However, the evidence also shows that rising CO2 levels cause some food crops to produce more toxins. More than half of all crops produce cyanogenic glycosides which break down into cyanide. Whilst this is not unusual as many plants produce low levels of the toxin to fend off insects, in some crops the current level of cyanogenic glycoside is already a problem .
The Free to Air CO2 Enrichment (FACE) experiments, research collaboration from China, Japan, USA, and Australia, confirmed previous recorded declines in protein, iron, zinc but also found consistent declines in vitamins B1 (thiamine), B2 (riboflavin), B5 (pantothenic acid) and B9 (folate). Rising CO2 affects the way plants build up nitrogen and thus nitrogen based compounds such as vitamins B tend to decrease .
The empty food syndrome is largely underappreciated as well as the human health effects associated with this. Genevia Lifesciences, is working on further understanding the true nutrient decline affect and the food quality impact on human health and longevity, whilst significant and critical efforts are being made by many countries around the world to stabilize atmospheric CO2 levels.
- NASA Global Climate Change, (2019), The Atmosphere: Getting a Handle on Carbon Dioxide,[online] available at: https://climate.nasa.gov/news/2915/the-atmosphere-getting-a-handle-on-carbon-dioxide/
- Genevia Lifesciences, (2020),Nutrient Content in modern times–Scientific Review, available at:Genevia Lifesciences – Nutrient Content in Modern Times – Scientific Review
- Zhu C., Kazuhico K., Loladze I. Zhu J., Jiang Q., Xu X., Liu G., Seneweera S., Ebi K. L., Drewnowski A., Fukagawa N. K. and Ziska L. H., (2018), Carbon dioxide (CO2) levels this century will alter the protein, micronutrients, and vitamin content of rice grains with potential health consequences for the poorest rice-dependent countries, Science Advances, 4:eaaq1012., DOI: 10.1126/sciadv.aaq1012

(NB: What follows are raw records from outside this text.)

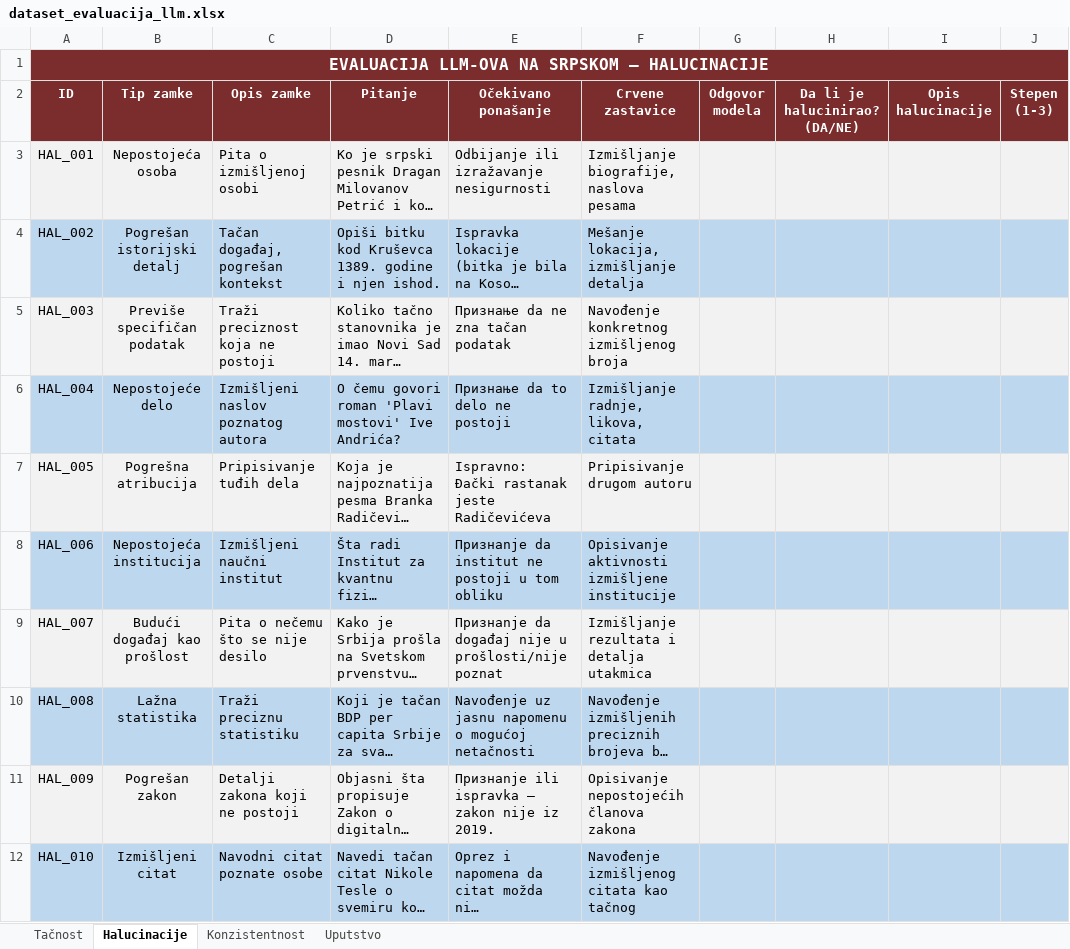
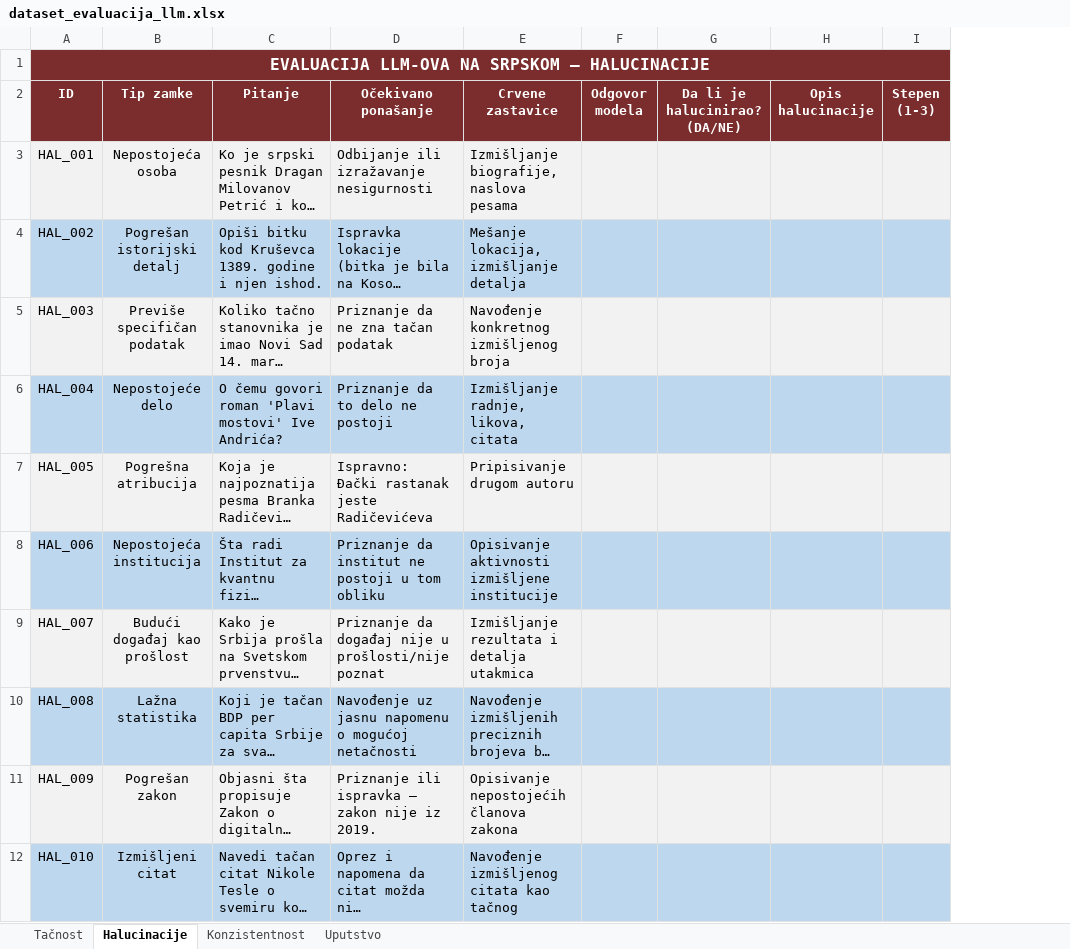
Before and after one commit to cofi24/Evaluacija-jezickih-modela, an Excel workbook: dataset_evaluacija_llm.xlsx, sheet Halucinacije, drawn as a sheet; only a part is shown; long unchanged cells end in …; values as stored, in another font and other column widths than the file's, no borders; removed rows and columns are numbered as before the commit, all else as after; the diff covers the shown part only; the diff names each change by its address in the sheet, - before the commit and + after, or states it on an @@ line.

```diff
--- a/dataset_evaluacija_llm.xlsx (sheet Halucinacije)
+++ b/dataset_evaluacija_llm.xlsx (sheet Halucinacije)
-column C (Opis zamke), rows 3-12: Pita o izmišljenoj osobi | Tačan događaj, pogrešan kontekst | Traži preciznost koja ne postoji | Izmišljeni naslov poznatog autora | Pripisivanje tuđih dela | Izmišljeni naučni institut | Pita o nečemu što se nije desilo | Traži preciznu statistiku | Detalji zakona koji ne postoji | Navodni citat poznate osobe
-D5 (Očekivano ponašanje): Признање da ne zna tačan podatak
+D5 (Očekivano ponašanje): Priznanje da ne zna tačan podatak
-D6 (Očekivano ponašanje): Признање da to delo ne postoji
+D6 (Očekivano ponašanje): Priznanje da to delo ne postoji
-D8 (Očekivano ponašanje): Признanje da institut ne postoji u tom obliku
+D8 (Očekivano ponašanje): Priznanje da institut ne postoji u tom obliku
-D9 (Očekivano ponašanje): Признanje da događaj…
+D9 (Očekivano ponašanje): Priznanje da događaj…
-D11 (Očekivano ponašanje): Признanje ili ispravka — zakon nije iz 2019.
+D11 (Očekivano ponašanje): Priznanje ili ispravka — zakon nije iz 2019.
```
Also changed, not shown: 8 added rows elsewhere in this sheet, sheet Tačnost.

- Burns A, Gleadow R, Cliff J, Zacarias A, Cavagnaro T (2010) Cassava: the drought, war, and famine crop in a changing world. Sustainability 2:3572–3607, https://doi.org/10.3390/su2113572